This is what I was presented with when I took the hands and dial off. The key came with it, and I found that it doesn't wind - the shaft/arbor inside the mainspring rotates okay, and seems to pull the spring around until it gets to a certain point, where there's a click and the spring relaxes again. The outer end of the spring wraps around one of the pillars and looks intact, so it would seem that the mainspring is either broken in the centre, or perhaps has become detached. There was no ratchet clicking when winding, and it's possible to turn the key both ways.

View of the mainspring, click ratchet thingy, and great wheel...


Here, you can see the ratchet, the click spring, and a hole to the left of that in one of the great wheel spokes. I had a root around in the case, and found a tiny bit of steel that looks like the end of the pivot for the click. No sign of the click itsel or the rest of the pivot.

My guess is that the pivot for the click has snapped and the mainspring has rapidly unwound itself, possibly leading to damage at the centre. Alternatively, perhaps the mainspring damage occurred first, and the click pivot was a casualty of the released force.

I reckon I can make a new click and pivot, but I don't know yet how the mainspring is/was attached to its arbor (and I haven't attempted to dismantle anything - I'm aware that they are dangerous).

The hour wheel...


Not in perfect condition. I'm pretty sure I can get that straightened out once it's been removed. Note that the pinion that drives it is sitting quite low below the retaining washer/circlip - a lot of endshake there, but I don't know if it's likely to be a problem.

A general view from the side...
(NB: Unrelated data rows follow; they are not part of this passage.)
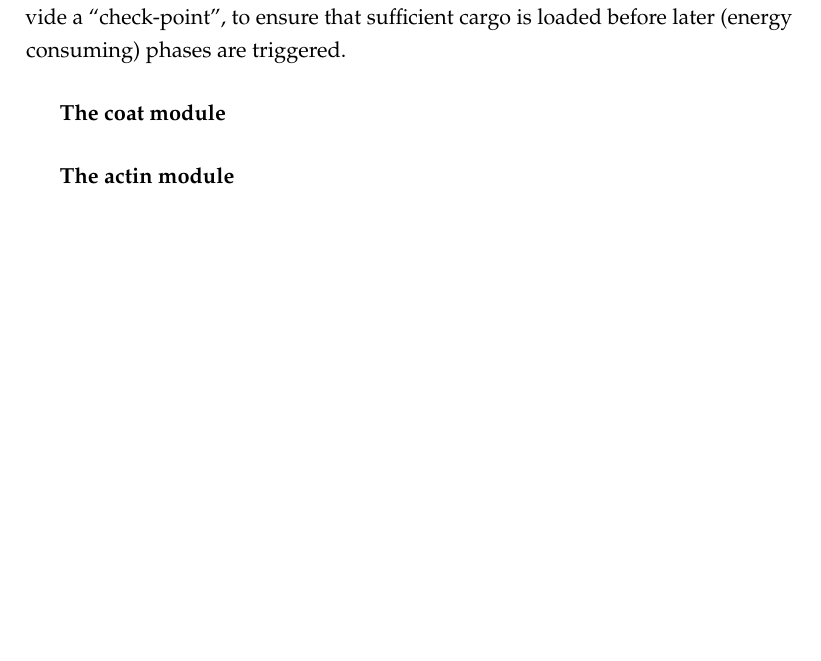
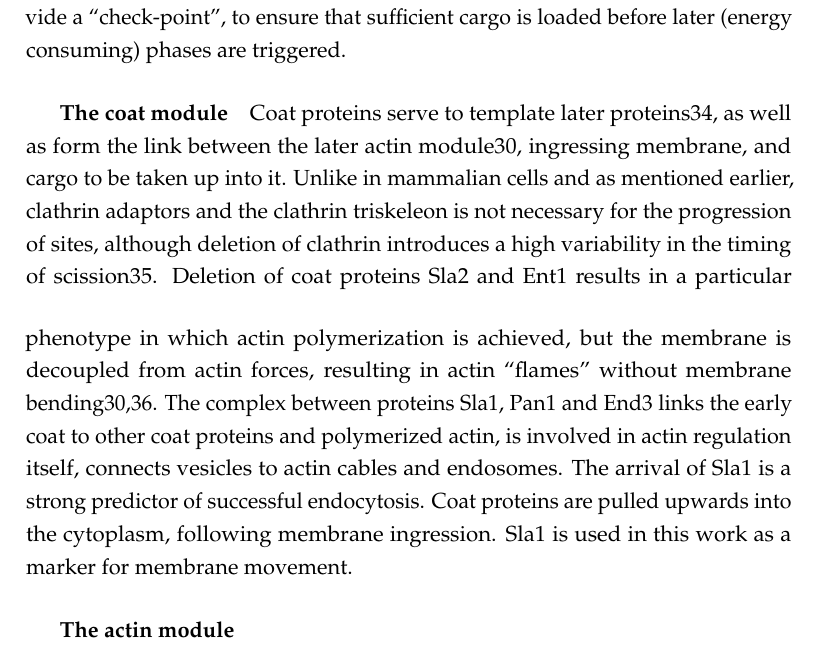
Before and after one commit to deepikaamenon/thesis_2021, a LaTeX thesis (main.tex, which reads Chapters/Intro.tex): part of page 22 of 29 before the commit and part of page 22 of 31 after it, cut so that both start at the same text, the shorter picture padded with empty space. Compiled offline with pdfLaTeX.

Commit message:
txs auto checkin

```diff
--- a/Chapters/Intro.tex
+++ b/Chapters/Intro.tex
@@ -40,6 +40,10 @@ CME in yeast involves the recruitment, interaction, and disassembly of over fift
 		\subparagraph{The early phase}
 		This process involves a variable initiation phase that establishes endocytic sites and selects cargo33. The earliest proteins to arrive at sites, Ede1 and Syp1 are not required to form endocytic sites. Deletion of an entire seven protein set of early endocytic proteins (Ede1, Syp1, Yap1801/1802, Apl1, Pal1, Pal2) does not prevent endocytosis. It seems that the initiation of endocytosis in yeast is independent of the recruitment of any one protein, and is likely a result of several different cooperative or independent factors, that would give the process robustness in the absence of alternate pathways for uptake of essential nutrients and signals33. The variability in this phase is thought to provide a “check-point”, to ensure that sufficient cargo is loaded before later (energy consuming) phases are triggered.
 		\subparagraph{The coat module}
+		Coat proteins serve to template later proteins34, as well as form the link between the later actin module30, ingressing membrane, and cargo to be taken up into it. Unlike in mammalian cells and as mentioned earlier, clathrin adaptors and the clathrin triskeleon is not necessary for the progression of sites, although deletion of clathrin introduces a high variability in the timing of scission35.
+		\vspace{5mm}
+		Deletion of coat proteins Sla2 and Ent1 results in a particular phenotype in which actin polymerization is achieved, but the membrane is decoupled from actin forces, resulting in actin “flames” without membrane bending30,36. The complex between proteins Sla1, Pan1 and End3 links the early coat to other coat proteins and polymerized actin, is involved in actin regulation itself, connects vesicles to actin cables and endosomes. The arrival of Sla1 is a strong predictor of successful endocytosis. Coat proteins are pulled upwards into the cytoplasm, following membrane ingression. Sla1 is used in this work as a marker for membrane movement.
+
 		\subparagraph{The actin module}
 		\subparagraph{The scission module}
 
```
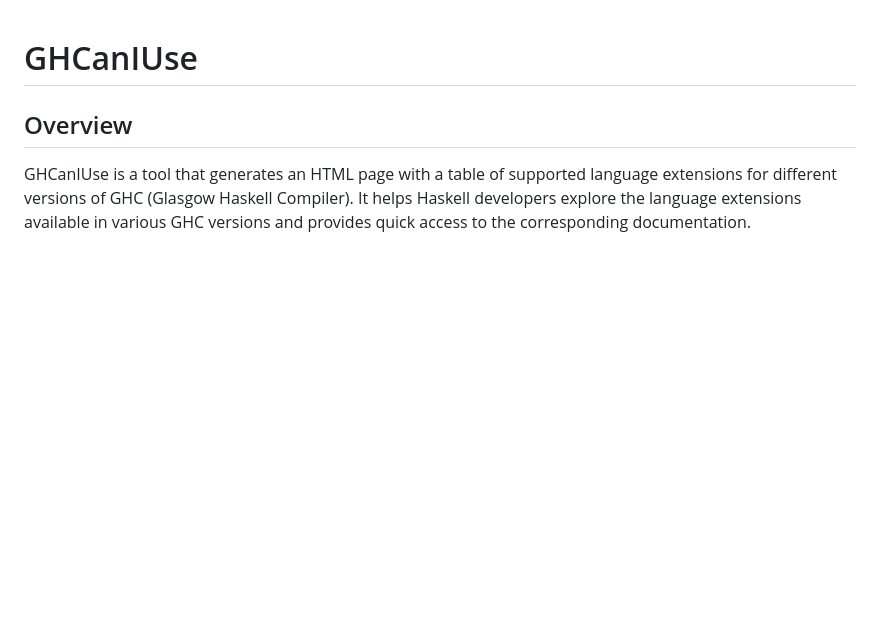
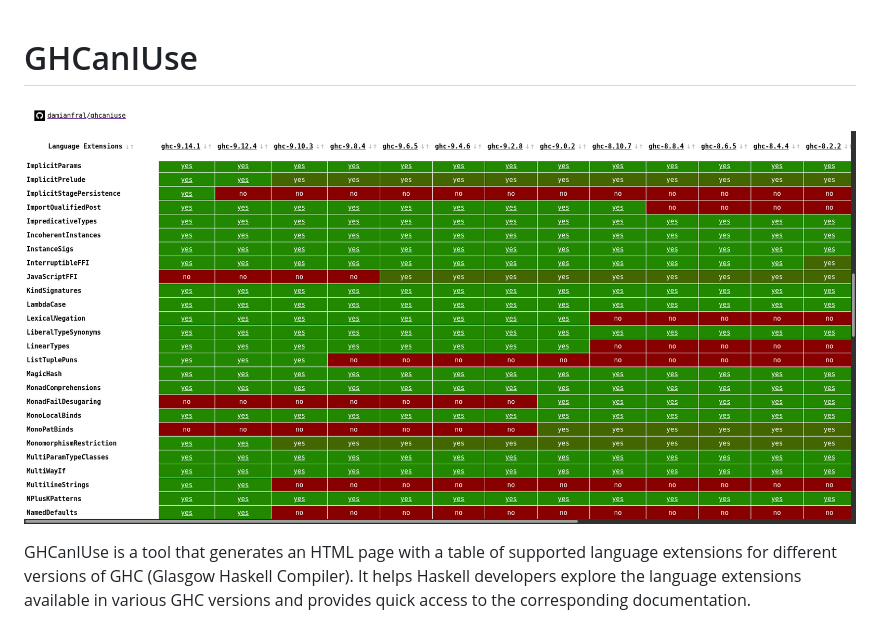
Before and after one commit to damianfral/ghcaniuse, a Markdown page: README.md, the part around the change. Rendered like a GitHub page; pictures changed too: screenshot.png (added); blank space fills up the shorter version.

Commit message:
Add screenshot.

```diff
--- a/README.md
+++ b/README.md
@@ -1,6 +1,6 @@
 # GHCanIUse
 
-## Overview
+![screenshot](screenshot.png)
 
 GHCanIUse is a tool that generates an HTML page with a table of supported
 language extensions for different versions of GHC (Glasgow Haskell Compiler). It
```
There are 2 solid pinions and 3 lantern pinions. It's also very dirty. I noticed that the oil in the wells at the pivots is more like a dryish green jelly.

A view from the top, showing the escapement and the bit that holds the spring for the pendulum...


You can see the hour wheel here as well, and the amount of slack in the pinion that drives it. The escapement seems to work if I hang the pendulum and give it a nudge, and the gears immediately following it seem to turn convincingly. Much muckiness to clean up.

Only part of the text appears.